In closing, let me say that I have been blessed with my creative writing students. The talent in my classroom this year is tremendous (they are MUCH better than I dreamed of being as a freshman in high school). I count myself lucky to be able to teach them. AND neither of my creative classes happens during the lunch period. After a comment years ago likening motivation to the carrot dangling in front of a rabbit, I came back from lunch for TWO YEARS to find my desk covered with packets of carrots. And that (and the health insurance) is why I keep my day job. 






5 comments:

Stephsco said...

I've also gotten stuck in my head about what is telling vs. showing. I think in a first draft, getting the story down is key. But the second, third, fourth etc. times to go through the story are when those tells should be fleshed out. I had a chapter I was working on that I hated. I realized it was all a wrap up to get loose ends tied up before I finished the story. Boring! I needed to turn those into a few scenes and decide how to show the loose ends tying up rather than have the character explain it. It seems so obvious to admit this, but it's tough to weed those out in a whole manuscript.

I imagine teaching creative writing is a great reminder of all the elements you have to be aware of while writing and editing.

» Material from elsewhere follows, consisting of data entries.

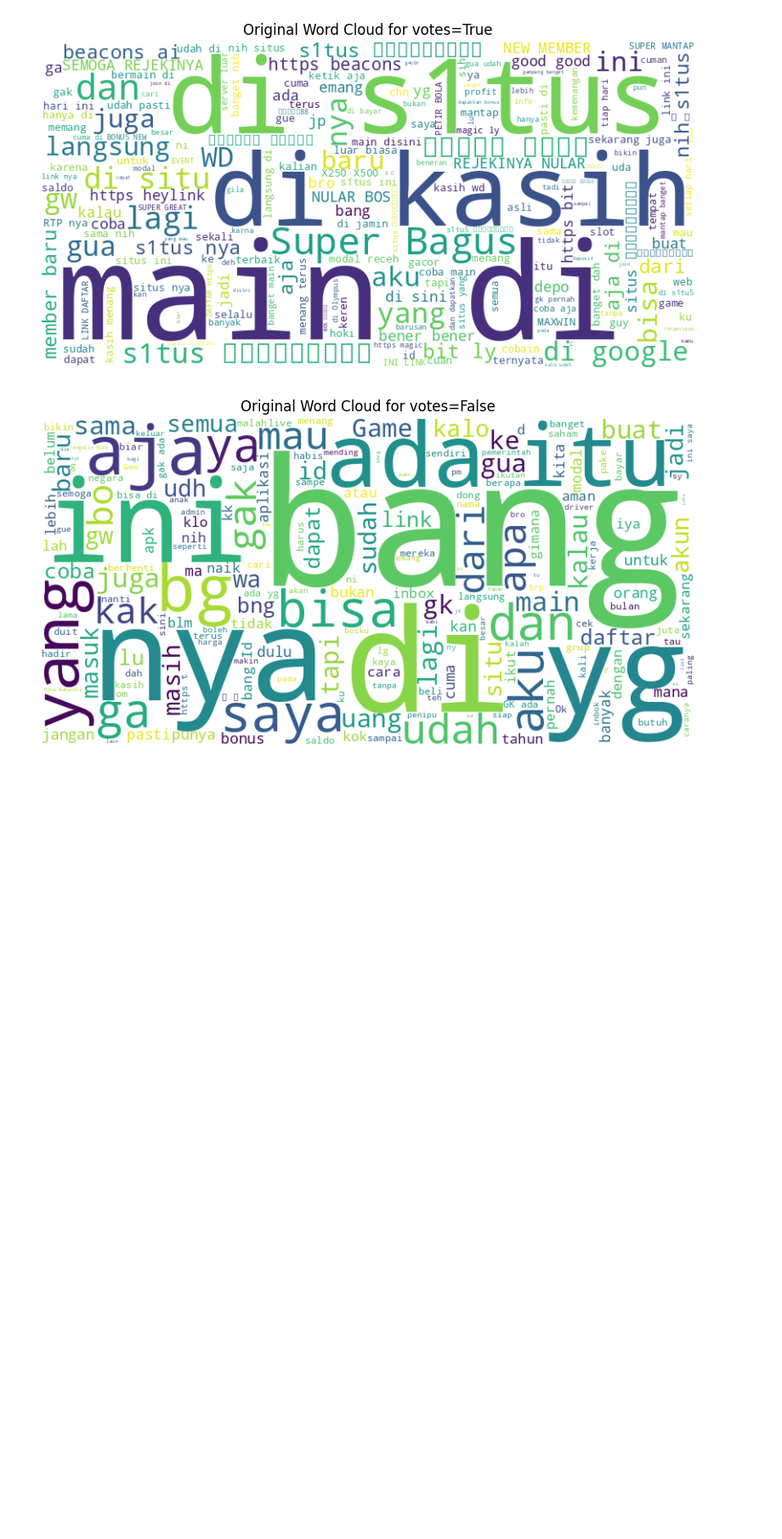
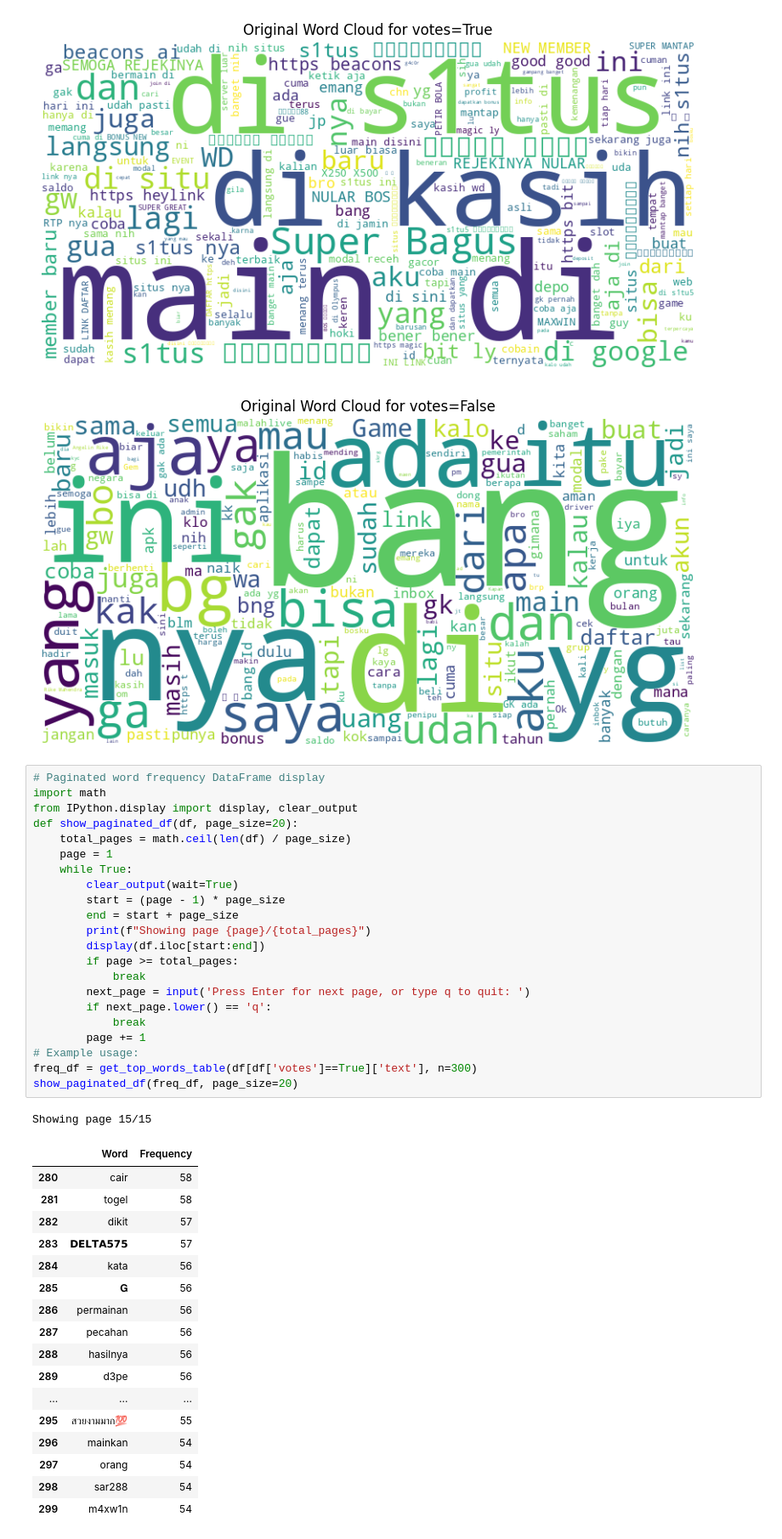
Before and after one commit to M4RV3L24/Online-Gambling-Detection-using-IndoBERTweet, a Jupyter notebook: Preprocessing/data_analysis.ipynb, the cells around one changed output. Shown at 85% size. Saved outputs shown, nothing was run; the diff lists cells and outputs as text; blank space fills up the shorter version.

```diff
--- a/Preprocessing/data_analysis.ipynb
+++ b/Preprocessing/data_analysis.ipynb
@@ -171,3 +228,44 @@ for label in [True, False]:
 # %% [output]
 [figure]
 [figure]
+# %%
+# Paginated word frequency DataFrame display
+import math
+from IPython.display import display, clear_output
+def show_paginated_df(df, page_size=20):
+    total_pages = math.ceil(len(df) / page_size)
+    page = 1
+    while True:
+        clear_output(wait=True)
+        start = (page - 1) * page_size
+        end = start + page_size
+        print(f"Showing page {page}/{total_pages}")
+        display(df.iloc[start:end])
+        if page >= total_pages:
+            break
+        next_page = input('Press Enter for next page, or type q to quit: ')
+        if next_page.lower() == 'q':
+            break
+        page += 1
+# Example usage:
+freq_df = get_top_words_table(df[df['votes']==True]['text'], n=300)
+show_paginated_df(freq_df, page_size=20)
+# %% [output]
+Showing page 15/15
+|  | Word | Frequency |
+| 280 | cair | 58 |
+| 281 | togel | 58 |
+| 282 | dikit | 57 |
+| 283 | 𝗗𝗘𝗟𝗧𝗔𝟱𝟳𝟱 | 57 |
+| 284 | kata | 56 |
+| 285 | 𝐆 | 56 |
+| 286 | permainan | 56 |
+| 287 | pecahan | 56 |
+| 288 | hasilnya | 56 |
+| 289 | d3pe | 56 |
+| ... | ... | ... |
+| 295 | สวยงามมาก💯 | 55 |
+| 296 | mainkan | 54 |
+| 297 | orang | 54 |
+| 298 | sar288 | 54 |
+| 299 | m4xw1n | 54 |
```
Also changed, not shown: parts of 3 cells of this notebook.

Angela Ackerman said...

At first, show don't tell doesn't seem that hard. We unsderstand the basics, the why. But then , as you pull the elements apart, it starts to get more complicated. Between body language, thoughts, sensory description, dialogue, emotion, motivation symbolism, and physical detail...suddenly the balancing act of show, don't tell is a lot harder than it seemed. So glad you are helping your students through it!

Happy writing,

Angela

Kristin Lenz said...

Show-don't-tell drives me crazy! I'm taking a writing class now and my mentor has been helpful in pointing out when an event should be shown in a scene as opposed to when something can be summarized (told). Back-story is especially tricky.

Stina Lindenblatt said...

In theory showing sounds so obvious, but I still catch myself telling when I think I'm showing. *rolls eyes*

And I totally get the school example. My brain thinks that way most of time. :)

Kurt Hampe said...

Bethany,

Great rabbit picture. Oh, and good post, too.

I think there are some fine exceptions to Show Don't Tell. The "once upon a time" style of opening is pretty telling, yet it can be a charming way of drawing the reader in. The Hobbit starts that way, as does The Phantom Tollbooth.